[Problem requirements] Out of the data below, copy every line with the string "part".

*** Listed records Section Begins ***

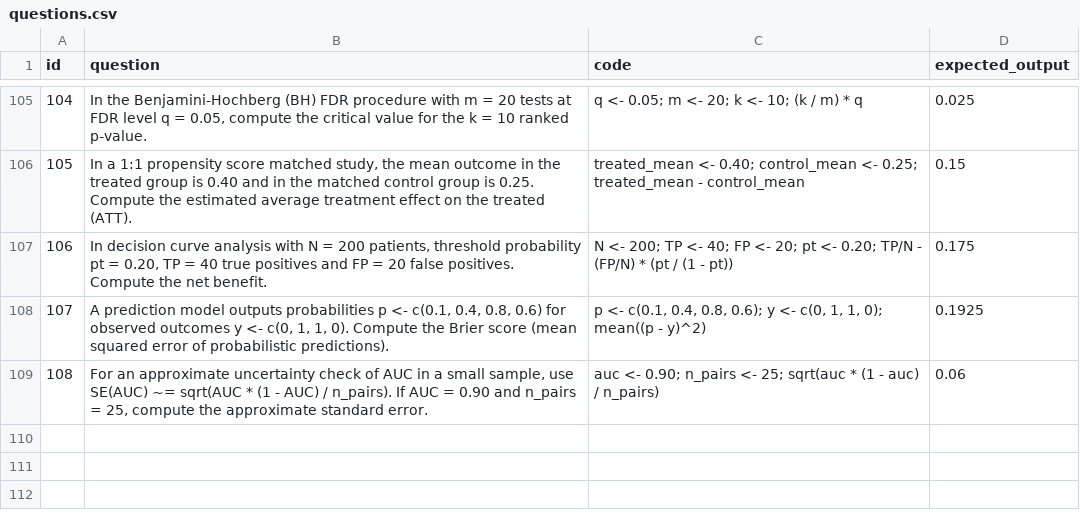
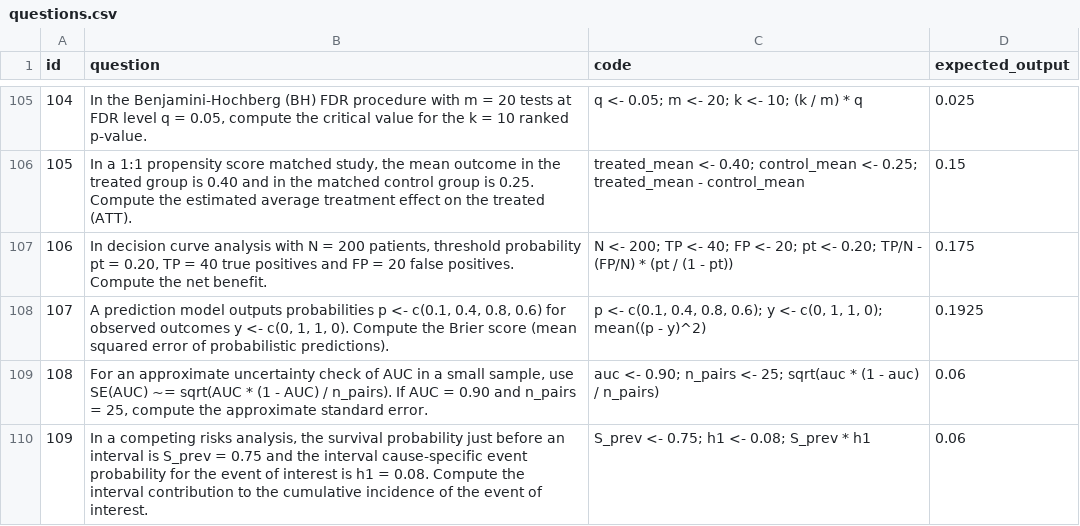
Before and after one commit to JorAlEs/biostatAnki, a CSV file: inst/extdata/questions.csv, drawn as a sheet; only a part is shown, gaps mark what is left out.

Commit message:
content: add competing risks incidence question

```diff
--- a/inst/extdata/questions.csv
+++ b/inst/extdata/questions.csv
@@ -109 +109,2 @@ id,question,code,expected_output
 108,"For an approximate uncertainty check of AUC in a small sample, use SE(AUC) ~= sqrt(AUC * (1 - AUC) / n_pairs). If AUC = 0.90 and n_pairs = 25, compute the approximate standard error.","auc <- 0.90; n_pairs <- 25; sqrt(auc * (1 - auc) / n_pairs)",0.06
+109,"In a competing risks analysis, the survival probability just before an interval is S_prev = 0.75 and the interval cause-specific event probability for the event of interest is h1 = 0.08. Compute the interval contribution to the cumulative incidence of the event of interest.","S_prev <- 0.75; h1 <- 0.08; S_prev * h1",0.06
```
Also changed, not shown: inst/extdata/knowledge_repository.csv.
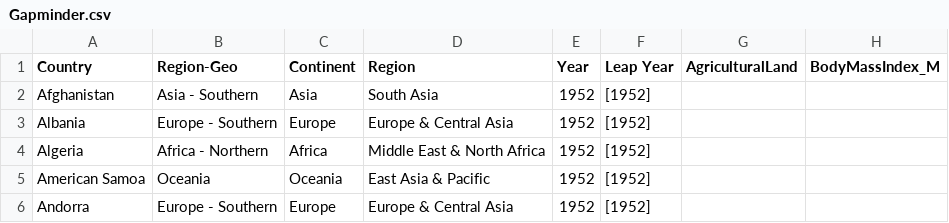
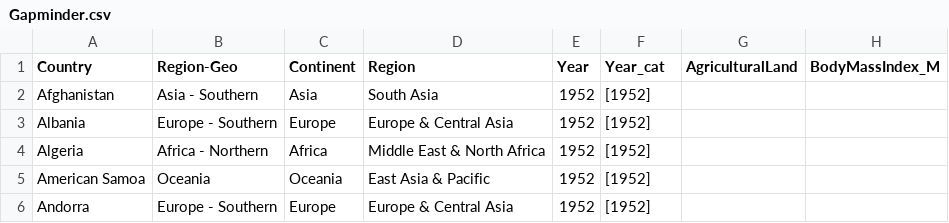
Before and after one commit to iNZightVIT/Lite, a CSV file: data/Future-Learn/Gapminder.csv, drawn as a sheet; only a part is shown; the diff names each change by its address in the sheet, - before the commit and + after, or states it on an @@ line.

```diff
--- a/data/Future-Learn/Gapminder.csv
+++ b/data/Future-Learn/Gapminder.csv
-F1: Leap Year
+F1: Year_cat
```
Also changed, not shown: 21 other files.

*** Listed records Section Ends ***

[Answer section]
Before and after one commit to JorAlEs/biostatAnki, a CSV file: inst/extdata/questions.csv, drawn as a sheet; only a part is shown, gaps mark what is left out.
Before and after one commit to iNZightVIT/Lite, a CSV file: data/Future-Learn/Gapminder.csv, drawn as a sheet; only a part is shown; the diff names each change by its address in the sheet, - before the commit and + after, or states it on an @@ line.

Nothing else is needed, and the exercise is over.